Moreover, the share of Native Americans experiencing homelessness increased by 19% between 2021 and 2022. That is the most significant increase among any racial group, according to the report.
Another continued trend is the steady increase of unsheltered and chronic homelessness, especially in urban settings.
Overall, the data showed a 3.4% increase in unsheltered homelessness and a nearly 15% increase in chronic homelessness. More than 60% of all people experiencing unsheltered homelessness are in urban settings.
In turn, Biden announced a plan to increase the supply of supportive housing in cities across the country and develop a full-time federal assistance program to address encampments.
“My plan offers a roadmap for not only getting people into housing but also ensuring that they have access to the support, services, and income that allow them to thrive,” President Biden said. “It is a plan grounded in the best evidence and aims to improve equity and strengthen collaboration at all levels.”
Preventing a sharp increase in homelessness was a central goal of the federal government’s response to the Covid-19 pandemic.
The government created and funded a robust emergency rental assistance program, instituted eviction and foreclosure moratoriums, and sent economic stimulus checks to many people experiencing homelessness.
In all, these efforts produced mixed results. For instance, data from the Eviction Lab at Princeton University shows that efforts prevented at least 1.36 million evictions in 2021 across the 31 cities the lab tracks.
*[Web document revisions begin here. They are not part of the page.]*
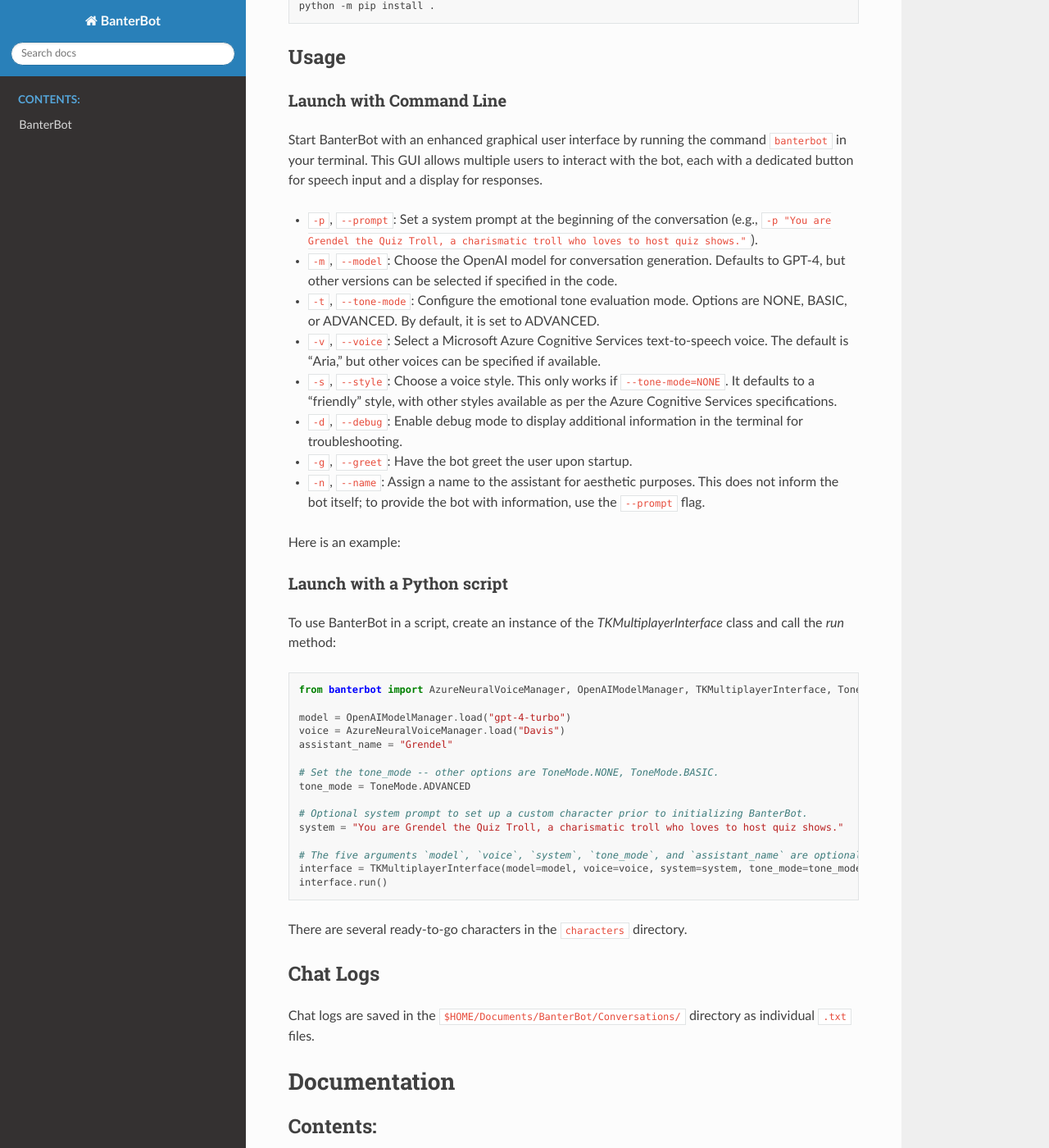
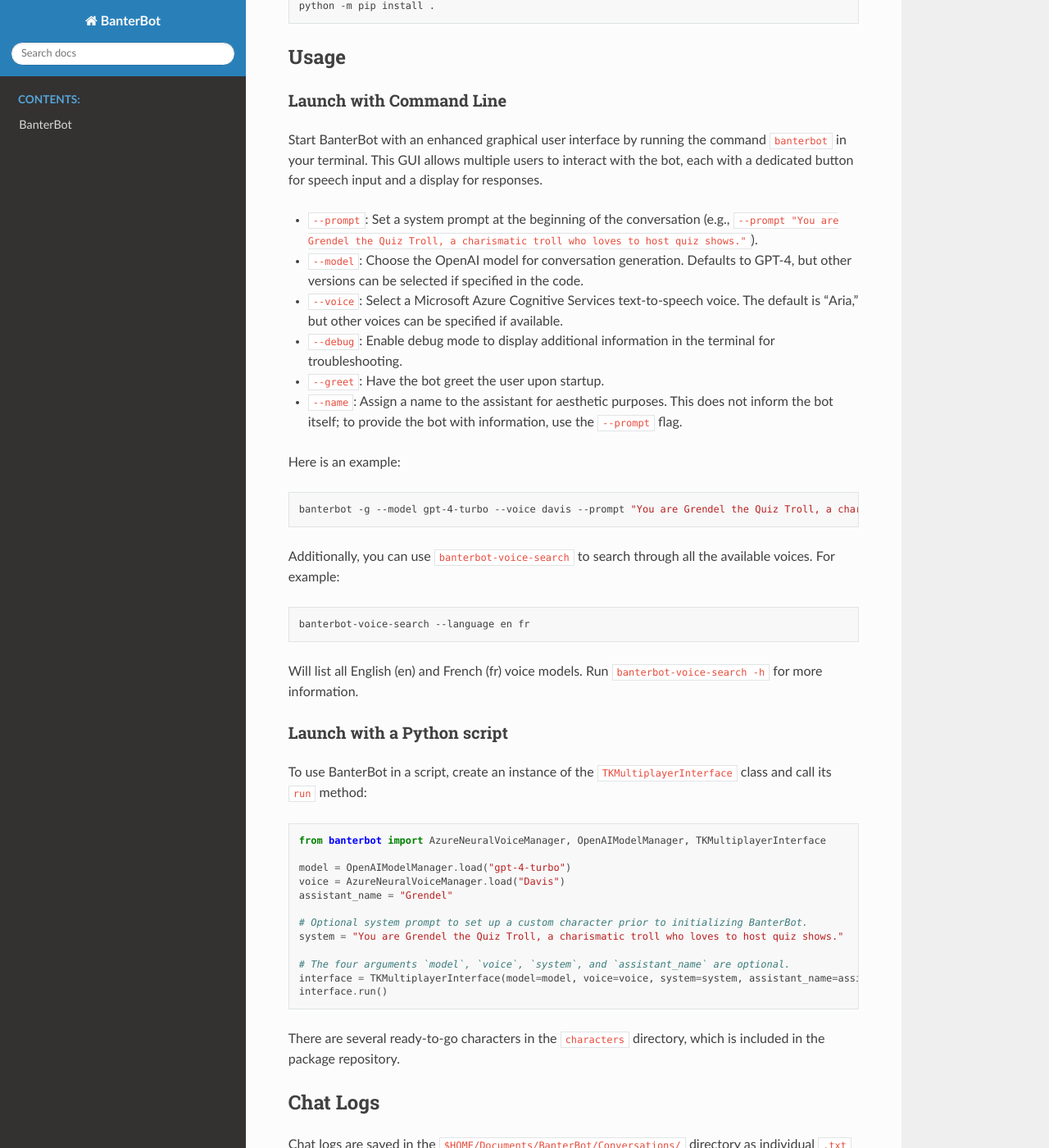
Before and after one commit to GabrielSCabrera/BanterBot, a Sphinx documentation site: the page built from docs/index.rst, in a window 1280 px wide and 1400 px high, scrolled down 2101 px. Shown: the whole window at 82% size. Built offline with Sphinx 7.4.7 and the Read the Docs theme 2.0.0, drawn with Linux system fonts in a browser that asks for light colours; pages that are not in the unit, such as notebooks, are missing from menus.

Commit message:
Add direct connection to Speech SDK, increasing the number of available voices significantly, and add voice searching capabilities

```diff
--- a/docs/index.rst
+++ b/docs/index.rst
@@ -124,65 +124,63 @@ Start BanterBot with an enhanced graphical user interface by running the command
 in your terminal. This GUI allows multiple users to interact with the bot, each with a dedicated
 button for speech input and a display for responses.
 
--  ``-p``, ``--prompt``: Set a system prompt at the beginning of
-   the conversation (e.g., ``-p "You are Grendel the Quiz Troll,
-   a charismatic troll who loves to host quiz shows."``).
+-  ``--prompt``: Set a system prompt at the beginning of
+   the conversation (e.g., ``--prompt "You are Grendel the
+   Quiz Troll, a charismatic troll who loves to host quiz
+   shows."``).
 
--  ``-m``, ``--model``: Choose the OpenAI model for conversation
+-  ``--model``: Choose the OpenAI model for conversation
    generation. Defaults to GPT-4, but other versions can be
    selected if specified in the code.
 
--  ``-t``, ``--tone-mode``: Configure the emotional tone evaluation
-   mode. Options are NONE, BASIC, or ADVANCED. By default, it is set
-   to ADVANCED.
-
--  ``-v``, ``--voice``: Select a Microsoft Azure Cognitive Services
+-  ``--voice``: Select a Microsoft Azure Cognitive Services
    text-to-speech voice. The default is "Aria," but other voices
    can be specified if available.
 
--  ``-s``, ``--style``: Choose a voice style. This only works if
-   ``--tone-mode=NONE``. It defaults to a "friendly" style, with
-   other styles available as per the Azure Cognitive Services specifications.
-
--  ``-d``, ``--debug``: Enable debug mode to display additional
+-  ``--debug``: Enable debug mode to display additional
    information in the terminal for troubleshooting.
 
--  ``-g``, ``--greet``: Have the bot greet the user upon startup.
+-  ``--greet``: Have the bot greet the user upon startup.
 
--  ``-n``, ``--name``: Assign a name to the assistant for aesthetic
+-  ``--name``: Assign a name to the assistant for aesthetic
    purposes. This does not inform the bot itself; to provide the bot
    with information, use the ``--prompt`` flag.
 
 Here is an example:
 
 .. code:: bash
-   banterbot -g --model gpt-4-turbo --voice davis --prompt "You are Grendel the Quiz Troll, a charismatic troll who loves to host quiz shows." --tone-mode ADVANCED --name Grendel
 
+   banterbot -g --model gpt-4-turbo --voice davis --prompt "You are Grendel the Quiz Troll, a charismatic troll who loves to host quiz shows." --name Grendel
+
+Additionally, you can use ``banterbot-voice-search`` to search through all the available voices. For example:
+
+.. code:: bash
+
+   banterbot-voice-search --language en fr
+
+Will list all English (en) and French (fr) voice models. Run ``banterbot-voice-search -h`` for more information.
 
 Launch with a Python script
 ~~~~~~~~~~~~~~~~~~~~~~~~~~~
 
-To use BanterBot in a script, create an instance of the `TKMultiplayerInterface` class and call the `run` method:
+To use BanterBot in a script, create an instance of the ``TKMultiplayerInterface`` class and call its ``run`` method:
 
 .. code:: python
 
-   from banterbot import AzureNeuralVoiceManager, OpenAIModelManager, TKMultiplayerInterface, ToneMode
+   from banterbot import AzureNeuralVoiceManager, OpenAIModelManager, TKMultiplayerInterface
 
    model = OpenAIModelManager.load("gpt-4-turbo")
    voice = AzureNeuralVoiceManager.load("Davis")
    assistant_name = "Grendel"
 
-   # Set the tone_mode -- other options are ToneMode.NONE, ToneMode.BASIC.
-   tone_mode = ToneMode.ADVANCED
-
    # Optional system prompt to set up a custom character prior to initializing BanterBot.
    system = "You are Grendel the Quiz Troll, a charismatic troll who loves to host quiz shows."
 
-   # The five arguments `model`, `voice`, `system`, `tone_mode`, and `assistant_name` are optional.
-   interface = TKMultiplayerInterface(model=model, voice=voice, system=system, tone_mode=tone_mode, assistant_name=assistant_name)
+   # The four arguments `model`, `voice`, `system`, and `assistant_name` are optional.
+   interface = TKMultiplayerInterface(model=model, voice=voice, system=system, assistant_name=assistant_name)
    interface.run()
 
-There are several ready-to-go characters in the ``characters`` directory.
+There are several ready-to-go characters in the ``characters`` directory, which is included in the package repository.
 
 Chat Logs
 ---------
```
Also changed, not shown: README.md (+19 -18 lines), 1 other file.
However, the distribution of emergency rental assistance funds was inconsistent across the country.
In October 2021, Invisible People reported that renters in Alabama had received less than 10% of the state’s allotted rental assistance funding. An investigation by ProPublica in March 2022 showed that states were holding more than $5 billion in federal poverty reduction funding at a time when census data showed that poverty rates were increasing.
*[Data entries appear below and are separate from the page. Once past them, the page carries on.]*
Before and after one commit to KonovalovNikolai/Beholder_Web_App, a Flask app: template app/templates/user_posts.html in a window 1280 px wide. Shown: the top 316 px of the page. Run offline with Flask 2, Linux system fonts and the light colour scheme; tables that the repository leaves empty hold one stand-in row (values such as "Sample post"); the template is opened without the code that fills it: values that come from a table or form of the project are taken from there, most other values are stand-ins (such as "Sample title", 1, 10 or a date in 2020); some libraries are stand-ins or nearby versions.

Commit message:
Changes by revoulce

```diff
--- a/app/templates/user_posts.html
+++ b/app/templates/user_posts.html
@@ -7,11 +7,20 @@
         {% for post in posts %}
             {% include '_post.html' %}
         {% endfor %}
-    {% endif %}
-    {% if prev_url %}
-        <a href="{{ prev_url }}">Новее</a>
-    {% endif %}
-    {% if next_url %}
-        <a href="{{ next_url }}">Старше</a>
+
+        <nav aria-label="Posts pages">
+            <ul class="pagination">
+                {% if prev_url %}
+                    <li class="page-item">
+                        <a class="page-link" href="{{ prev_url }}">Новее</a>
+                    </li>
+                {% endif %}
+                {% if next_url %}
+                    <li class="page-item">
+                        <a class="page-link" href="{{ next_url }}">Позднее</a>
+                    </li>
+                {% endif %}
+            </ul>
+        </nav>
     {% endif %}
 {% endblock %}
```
“We have a long way to go with systems to fix,” HUD Secretary Marcia Fudge said. “However, the Biden-Harris administration’s historic investments represent our commitment to addressing homelessness and the underlying racial inequities.”
Biden said his plan would build on the strategic plan put forth by the Obama administration, which resulted in a 36% decline in veteran homelessness and a 50% decline in unsheltered homelessness between 2010 and 2016, according to federal estimates.
Since taking office in January 2021, the Biden administration has added more than 20,000 affordable housing units to the pipeline. He added that the Department of Veterans Affairs is also on track to exceed its goal of housing 38,000 veterans experiencing homelessness by the end of December.
“Nobody—no veteran, no American—should experience homelessness in the greatest country in the world,” said Veterans Affairs Secretary Denis McDonough. “Together, we’ve driven down veteran homelessness by 55% since 2010, showing that we know how to tackle this issue if we all work together.
How You Can Help
The pandemic proved that we need to rethink housing in the United States. It also showed that aid programs work when providing agencies and service organizations with sufficient funds and clear guidance on spending aid dollars.
Contact your officials and representatives. Tell them you support keeping many of the pandemic-related aid programs in place for future use. They have proven effective at keeping people housed, which is the first step to ending homelessness.